Standing at the Crossroads of Life
by Deacon Christine Maddux
When I first visited Cashiers almost 30 years ago, I was charmed by the beauty of the area, the friendliness of the people, and the interesting shops and restaurants. At the time I lived in Minnesota, and had absolutely no inkling that God would take me on a long and winding road leading back here, where I now happily serve as a deacon at Christ Anglican Church, just east of The Crossroads. As you see, I have learned to give directions from The Crossroads. It is much the same when we seek spiritual direction.
Sometimes we find ourselves at an interior crossroads wondering, “Where am I? How did I get here? Which way should I turn? Which road leads to my desired destination? What landmarks will assure me that I’m going the right way? Where can I get directions?”
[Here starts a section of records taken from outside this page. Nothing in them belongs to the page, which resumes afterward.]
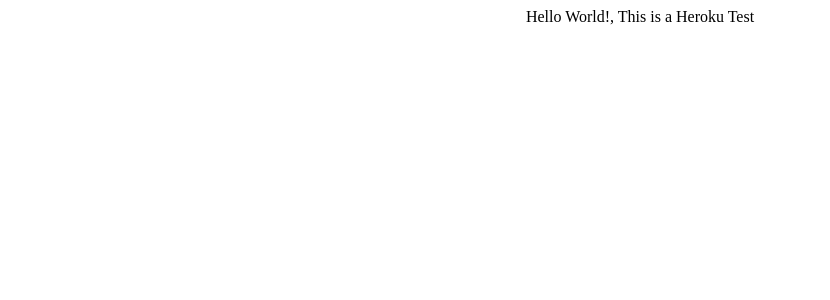
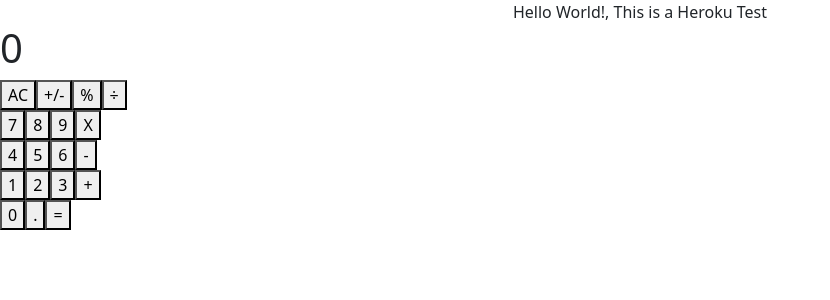
Before and after one commit to GabrielJSuarez/react-calculator, a React (Create React App) app: page / in a window 1280 px wide. Shown: the top 300 px of the page, without its empty margins (0-830 px from the left). Built offline with nearby package versions, Linux system fonts and the light colour scheme.

Commit message:
- Add Class components for Button, Button Panel and Display - Add Display props and default values & checks - Add Button props and default values & checks - Construct button panel component

```diff
--- a/package.json
+++ b/package.json
@@ -8,6 +8,7 @@
     "@testing-library/user-event": "^12.8.3",
     "react": "^17.0.2",
     "react-dom": "^17.0.2",
+    "prop-types": "^15.7.2",
     "react-scripts": "4.0.3",
     "web-vitals": "^1.1.2"
   },
@@ -47,7 +48,6 @@
     "eslint-plugin-jsx-a11y": "^6.4.1",
     "eslint-plugin-react": "^7.24.0",
     "eslint-plugin-react-hooks": "^4.2.0",
-    "prop-types": "^15.7.2",
     "stylelint": "^13.13.1",
     "stylelint-config-standard": "^21.0.0",
     "stylelint-csstree-validator": "^1.9.0",
--- a/public/index.html
+++ b/public/index.html
@@ -24,6 +24,17 @@
       work correctly both with client-side routing and a non-root public URL.
       Learn how to configure a non-root public URL by running `npm run build`.
     -->
+    <link
+            href="https://cdn.jsdelivr.net/npm/bootstrap@5.0.2/dist/css/bootstrap.min.css"
+            rel="stylesheet" integrity="sha384-EVSTQN3/azprG1Anm3QDgpJLIm9Nao0Yz1ztcQTwFspd3yD65VohhpuuCOmLASjC"
+            crossorigin="anonymous"
+    >
+    <script
+            src="https://cdn.jsdelivr.net/npm/bootstrap@5.0.2/dist/js/bootstrap.bundle.min.js"
+            integrity="sha384-MrcW6ZMFYlzcLA8Nl+NtUVF0sA7MsXsP1UyJoMp4YLEuNSfAP+JcXn/tWtIaxVXM"
+            crossorigin="anonymous">
+
+    </script>
     <title>React App</title>
   </head>
   <body>
--- a/src/components/App.js
+++ b/src/components/App.js
@@ -4,14 +4,18 @@
 
 function App() {
   return (
-    <>
+    <div>
       <div className="App">
         Hello World!, This is a Heroku Test
       </div>
       <Display />
       <ButtonPanel />
-    </>
+    </div>
   );
 }
 
+Display.defaultProps = {
+  result: '0',
+};
+
 export default App;
--- a/src/components/Button.js
+++ b/src/components/Button.js
@@ -1,6 +1,26 @@
-const Button = () => (
-  <>
-  </>
-);
+import React from 'react';
+import PropTypes from 'prop-types';
 
-export default Button;
+// eslint-disable-next-line react/prefer-stateless-function
+export default class Button extends React.Component {
+  // eslint-disable-next-line no-useless-constructor
+  constructor(props) {
+    super(props);
+  }
+
+  render() {
+    const {
+      name,
+    } = this.props;
+
+    return (
+      <button type="button">
+        { name }
+      </button>
+    );
+  }
+}
+
+Button.propTypes = {
+  name: PropTypes.string.isRequired,
+};
--- a/src/components/ButtonPanel.js
+++ b/src/components/ButtonPanel.js
@@ -1,9 +1,50 @@
+import React from 'react';
 import Button from './Button';
 
-const ButtonPanel = () => (
-  <>
-    <Button />
-  </>
-);
+// eslint-disable-next-line react/prefer-stateless-function
+export default class ButtonPanel extends React.Component {
+  // eslint-disable-next-line no-useless-constructor
+  constructor(props) {
+    super(props);
+  }
 
-export default ButtonPanel;
+  render() {
+    return (
+      <div>
+        <div>
+          <Button name="AC" />
+          <Button name="+/-" />
+          <Button name="%" />
+          <Button name="÷" />
+        </div>
+
+        <div>
+          <Button name="7" />
+          <Button name="8" />
+          <Button name="9" />
+          <Button name="X" />
+        </div>
+
+        <div>
+          <Button name="4" />
+          <Button name="5" />
+          <Button name="6" />
+          <Button name="-" />
+        </div>
+
+        <div>
+          <Button name="1" />
+          <Button name="2" />
+          <Button name="3" />
+          <Button name="+" />
+        </div>
+
+        <div>
+          <Button name="0" />
+          <Button name="." />
+          <Button name="=" />
+        </div>
+      </div>
+    );
+  }
+}
--- a/src/components/Display.js
+++ b/src/components/Display.js
@@ -1,6 +1,28 @@
-const Display = () => (
-  <>
-  </>
-);
+import React from 'react';
+import PropTypes from 'prop-types';
 
-export default Display;
+// eslint-disable-next-line react/prefer-stateless-function
+export default class Display extends React.Component {
+  // eslint-disable-next-line no-useless-constructor
+  constructor(props) {
+    super(props);
+  }
+
+  render() {
+    const {
+      result,
+    } = this.props;
+
+    return (
+      <div>
+        <h1>
+          { result }
+        </h1>
+      </div>
+    );
+  }
+}
+
+Display.propTypes = {
+  result: PropTypes.string.isRequired,
+};
```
Not all sources of spiritual direction are reliable, just as not all sources of physical directions are reliable. Ask a tourist who is unfamiliar with the area for directions, and although they may mean well, they might be entirely wrong. Or, one person’s “just down the road” may actually be 10 miles down the road.
Even GPS can fall short, as it did when I asked it to guide me to the Fishes and Loaves Food Pantry for our church’s month of volunteering there. My GPS got me to Frank Allen Road, but when it announced “the destination is on your left”, I could see that it was clearly not on my left. Thankfully, I knew what I was looking for from the photo on the ministry website, so I drove on with faith that the ascending address numbers would eventually lead to my destination.
Just as we can be misled by unreliable sources of physical direction, we can also be misled by unreliable spiritual sources. You may have heard it said, “All spiritual roads lead to God.” Given all the contradictory claims of various religions, that is as logical as saying “All physical roads lead to the Cashiers Post Office.”
Some people rely on a spiritual compass of their own design, by which they follow whatever path sincerely seems right to them. But what if that path is based on something that is just not true? The truth does matter. One may sincerely believe he or she is on the road to Ingles; but that doesn’t change the fact that by staying on it they will end up in Glenville.
The Christian faith is based on the One who declared, “I am the way, and the truth, and the life. No one comes to the Father except by me” [John 14:6]. A follower of Christ can be confident that He will provide absolutely reliable direction for the right path at any of life’s crossroads. He lovingly bids us, “Ask and it will be given to you, seek and you shall find, knock and the door shall be opened to you” [Matthew 7:7]. His directions come through prayerful reading of the Bible, which has proved reliable for more than 3,000 years. It is teeming with spiritual direction, including, “Thus says the Lord: ‘Stand by the roads, and look, and ask for the ancient paths, where the good way is; and walk in it, and find rest for your souls’“ [Jeremiah 6:16].
When we find ourselves at a crossroads in life, we can trust the ancient Cross road. More on this next time.
The Rev. Christine Maddux is a deacon at Christ Anglican Church. Contact her at firstname.lastname@example.org.
Originally published in the Crossroads Chronicle, Summer 2018.